“Less is more”: your new motto for stress-free, happier life
The great architect Mies van der Rohe was one of the first people in design industry to use the phrase “less is more,” but he never really defined it. Maybe because of that, people have been using it rather narrowly to describe aesthetics that focused on simplicity, associating it with Mies’ iconic International Style that focused on clean “skin-and-bones” architecture that let beauty and functionality emerge from minimum amount of materials/design details.
But the potential of “less is more” is actually larger than simple design. You can apply the notion to just about anything once you grasp the true relationship of “less” and “more,” and figure out how you can leverage “less” in order to generate “more.” The benefits are invaluable: you’ll be finally free from the constant pressure to buy “more” in order to feel happy, which must have been costing you financially and emotionally. In this series, we explore different ways to apply “less is more” to our daily lives to make them more abundant and fulfilling.
“Less is more” and minimalist life style
The most intuitive “less is more” application in our daily life is a minimalist life style, which is about freeing yourself from the stress of having to manage too many belongings, financial obligations and relationships. Although dubbed “minimalist,” it’s really about the appropriate level of belongings or relationships you can comfortably handle: what you are minimizing in such a lifestyle is not really the number of assets: it’s your obligation/burden to take care of them.
“Less is more” and consumption:
How to deal with “we’ll make your life easier” marketing mantra
One of the big reasons why it’s difficult to live by “less is more” in today’s highly commercialized world is because we are surrounded by products and services that keep whispering “we’ll make your life easier,” which is music to our ears.

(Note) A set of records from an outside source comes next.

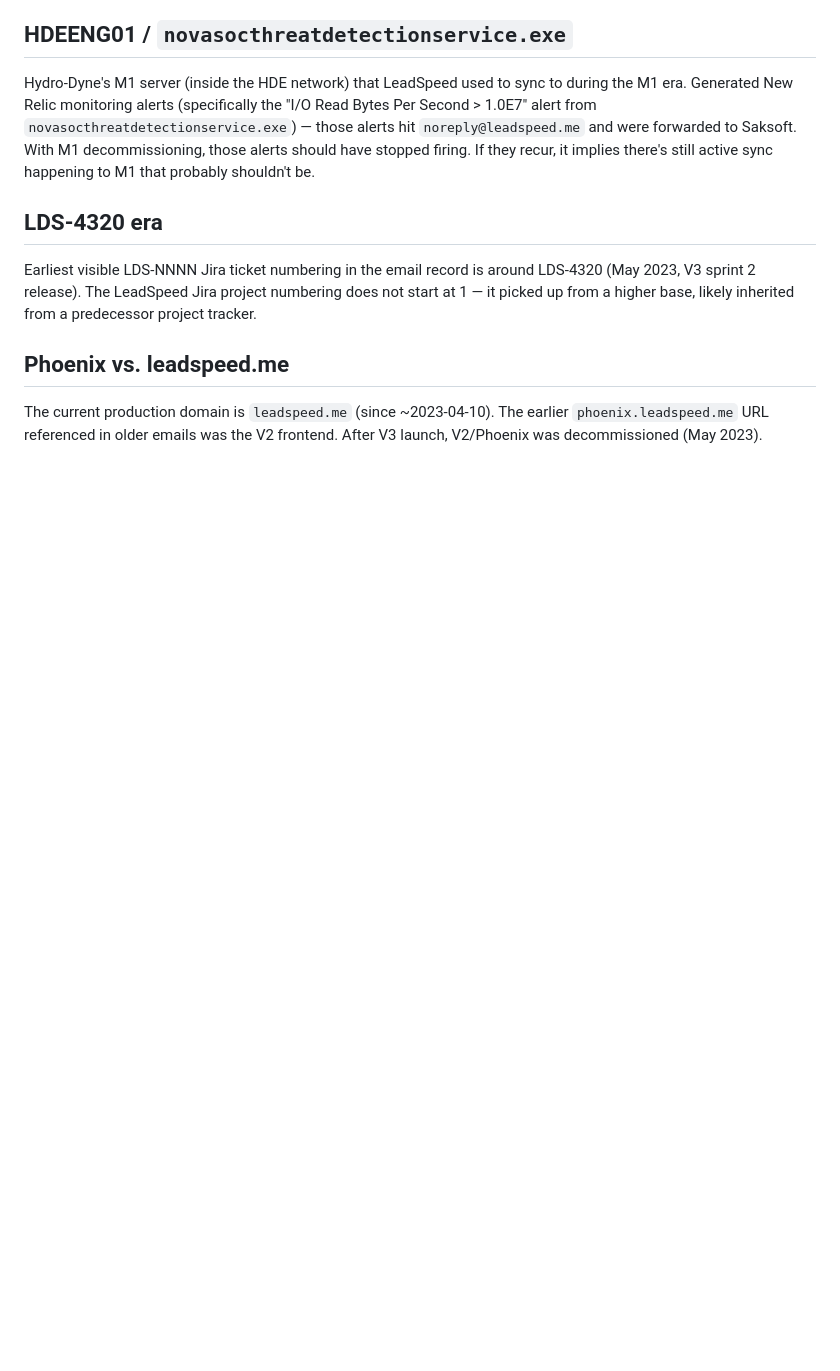
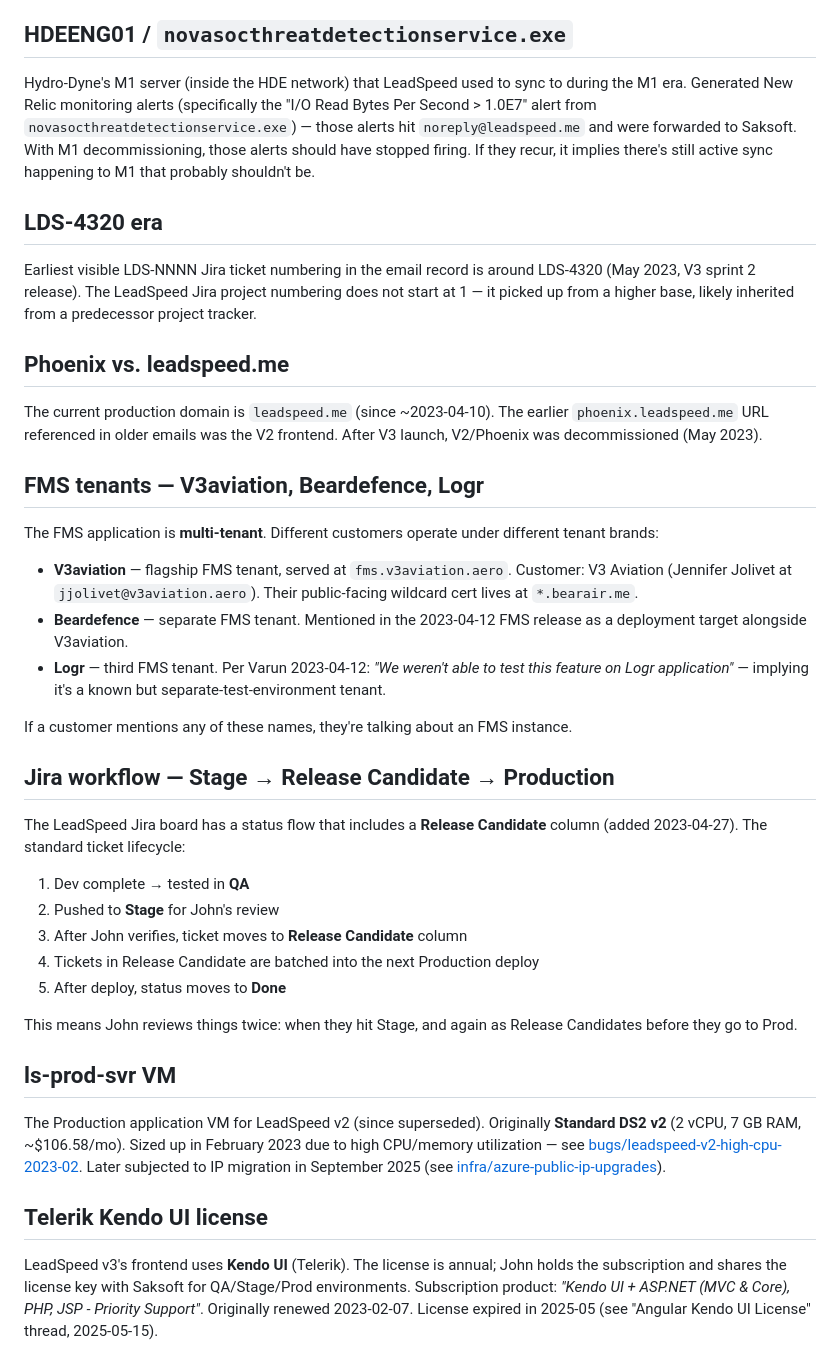
Before and after one commit to johnhowardfl/goby, a Markdown page: knowledge/glossary.md, the part around the change. Rendered like a GitHub page; blank space fills up the shorter version.

```diff
--- a/knowledge/glossary.md
+++ b/knowledge/glossary.md
@@ -73,3 +73,33 @@ Earliest visible LDS-NNNN Jira ticket numbering in the email record is around LD
 ## Phoenix vs. leadspeed.me
 
 The current production domain is `leadspeed.me` (since ~2023-04-10). The earlier `phoenix.leadspeed.me` URL referenced in older emails was the V2 frontend. After V3 launch, V2/Phoenix was decommissioned (May 2023).
+
+## FMS tenants — V3aviation, Beardefence, Logr
+
+The FMS application is **multi-tenant**. Different customers operate under different tenant brands:
+
+- **V3aviation** — flagship FMS tenant, served at `fms.v3aviation.aero`. Customer: V3 Aviation (Jennifer Jolivet at `jjolivet@v3aviation.aero`). Their public-facing wildcard cert lives at `*.bearair.me`.
+- **Beardefence** — separate FMS tenant. Mentioned in the 2023-04-12 FMS release as a deployment target alongside V3aviation.
+- **Logr** — third FMS tenant. Per Varun 2023-04-12: *"We weren't able to test this feature on Logr application"* — implying it's a known but separate-test-environment tenant.
+
+If a customer mentions any of these names, they're talking about an FMS instance.
+
+## Jira workflow — Stage → Release Candidate → Production
+
+The LeadSpeed Jira board has a status flow that includes a **Release Candidate** column (added 2023-04-27). The standard ticket lifecycle:
+
+1. Dev complete → tested in **QA**
+2. Pushed to **Stage** for John's review
+3. After John verifies, ticket moves to **Release Candidate** column
+4. Tickets in Release Candidate are batched into the next Production deploy
+5. After deploy, status moves to **Done**
+
+This means John reviews things twice: when they hit Stage, and again as Release Candidates before they go to Prod.
+
+## ls-prod-svr VM
+
+The Production application VM for LeadSpeed v2 (since superseded). Originally **Standard DS2 v2** (2 vCPU, 7 GB RAM, ~$106.58/mo). Sized up in February 2023 due to high CPU/memory utilization — see [bugs/leadspeed-v2-high-cpu-2023-02](bugs/leadspeed-v2-high-cpu-2023-02.md). Later subjected to IP migration in September 2025 (see [infra/azure-public-ip-upgrades](infra/azure-public-ip-upgrades.md)).
+
+## Telerik Kendo UI license
+
+LeadSpeed v3's frontend uses **Kendo UI** (Telerik). The license is annual; John holds the subscription and shares the license key with Saksoft for QA/Stage/Prod environments. Subscription product: *"Kendo UI + ASP.NET (MVC & Core), PHP, JSP - Priority Support"*. Originally renewed 2023-02-07. License expired in 2025-05 (see "Angular Kendo UI License" thread, 2025-05-15).
```
Also changed, not shown: knowledge/bugs/leadspeed-v2-high-cpu-2023-02.md (added, +33 -0 lines), knowledge/bugs/teams-api-package-version-2023-01.md (added, +24 -0 lines).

As we easily succumb to those whispers and keep acquiring things that take away jobs and tasks from us, we are giving up the most critical ticket for profound happiness: sense of accomplishment.

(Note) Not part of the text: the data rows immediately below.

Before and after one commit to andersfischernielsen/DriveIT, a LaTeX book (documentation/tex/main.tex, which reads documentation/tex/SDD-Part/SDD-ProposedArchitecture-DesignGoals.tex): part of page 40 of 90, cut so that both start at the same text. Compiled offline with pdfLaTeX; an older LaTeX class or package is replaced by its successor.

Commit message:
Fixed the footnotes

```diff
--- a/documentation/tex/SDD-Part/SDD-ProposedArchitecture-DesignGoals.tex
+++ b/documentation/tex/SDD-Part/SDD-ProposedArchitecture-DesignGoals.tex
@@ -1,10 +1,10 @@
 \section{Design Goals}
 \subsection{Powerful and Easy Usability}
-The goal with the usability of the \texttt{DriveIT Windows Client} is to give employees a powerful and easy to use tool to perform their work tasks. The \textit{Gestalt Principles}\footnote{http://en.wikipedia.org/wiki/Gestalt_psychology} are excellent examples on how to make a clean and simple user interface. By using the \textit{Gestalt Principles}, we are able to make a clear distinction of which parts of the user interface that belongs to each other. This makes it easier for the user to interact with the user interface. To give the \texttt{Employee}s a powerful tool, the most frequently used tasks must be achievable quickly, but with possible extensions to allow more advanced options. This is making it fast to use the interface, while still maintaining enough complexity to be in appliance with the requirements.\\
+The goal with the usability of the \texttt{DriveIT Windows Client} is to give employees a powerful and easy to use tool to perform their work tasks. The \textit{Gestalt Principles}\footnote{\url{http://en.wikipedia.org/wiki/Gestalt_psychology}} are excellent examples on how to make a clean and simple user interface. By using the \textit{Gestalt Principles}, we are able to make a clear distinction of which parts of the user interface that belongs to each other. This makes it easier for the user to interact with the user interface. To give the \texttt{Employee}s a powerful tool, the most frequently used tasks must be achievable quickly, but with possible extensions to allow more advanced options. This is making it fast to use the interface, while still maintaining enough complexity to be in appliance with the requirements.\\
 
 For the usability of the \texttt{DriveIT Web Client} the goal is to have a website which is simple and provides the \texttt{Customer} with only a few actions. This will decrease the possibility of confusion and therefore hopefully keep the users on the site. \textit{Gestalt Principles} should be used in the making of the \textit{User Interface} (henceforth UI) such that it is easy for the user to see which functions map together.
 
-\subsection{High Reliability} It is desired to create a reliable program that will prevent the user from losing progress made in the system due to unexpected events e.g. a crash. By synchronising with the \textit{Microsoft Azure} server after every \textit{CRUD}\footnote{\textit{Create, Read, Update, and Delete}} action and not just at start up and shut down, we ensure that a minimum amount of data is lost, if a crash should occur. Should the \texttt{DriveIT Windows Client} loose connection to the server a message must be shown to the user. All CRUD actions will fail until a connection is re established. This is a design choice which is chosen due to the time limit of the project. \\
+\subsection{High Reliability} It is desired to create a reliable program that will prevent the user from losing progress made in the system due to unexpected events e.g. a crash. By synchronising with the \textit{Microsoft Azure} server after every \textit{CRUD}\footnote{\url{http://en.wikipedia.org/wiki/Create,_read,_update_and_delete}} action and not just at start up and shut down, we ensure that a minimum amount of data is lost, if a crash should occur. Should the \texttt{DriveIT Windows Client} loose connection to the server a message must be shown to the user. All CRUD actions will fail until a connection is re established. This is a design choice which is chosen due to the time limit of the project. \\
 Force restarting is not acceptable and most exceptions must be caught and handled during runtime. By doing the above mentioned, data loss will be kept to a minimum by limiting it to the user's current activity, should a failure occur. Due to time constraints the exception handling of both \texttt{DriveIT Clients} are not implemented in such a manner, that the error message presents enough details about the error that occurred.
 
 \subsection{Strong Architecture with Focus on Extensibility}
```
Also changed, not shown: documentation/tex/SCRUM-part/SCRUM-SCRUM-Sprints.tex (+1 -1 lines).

“Less is more” and what/how we eat
“Less is more” is the whole reason why we have “xx diet.” We have been needing them – and increasingly so – because “more food,” which we thought was great, is almost always too much to stay fit in today’s saturated market. Just like minimalist lifestyle, introducing “less” in your eating habit is about re-discovering the right amount/quality of food that can truly satisfy you.
“Less is more” and the Internet:
how to deal with digital device addiction
One of the areas where we don’t even think about applying “less is more” approach is our over reliance on the Internet and digital devices. As we are glued to them 24/7 with little hesitation/reservation and letting our kids do the same, we may be risking something much larger and fundamental.
“Less is more” and how we work
You need lots of academic achievements and credentials in order to succeed and thrive in today’s economy. The competition starts really early and our kids are entrapped in never-ending series of competitions at school, sports, music or voluntary activities. But is “succeeding in the society” the only way to live happily? Is “more” of those credentials only way to thrive?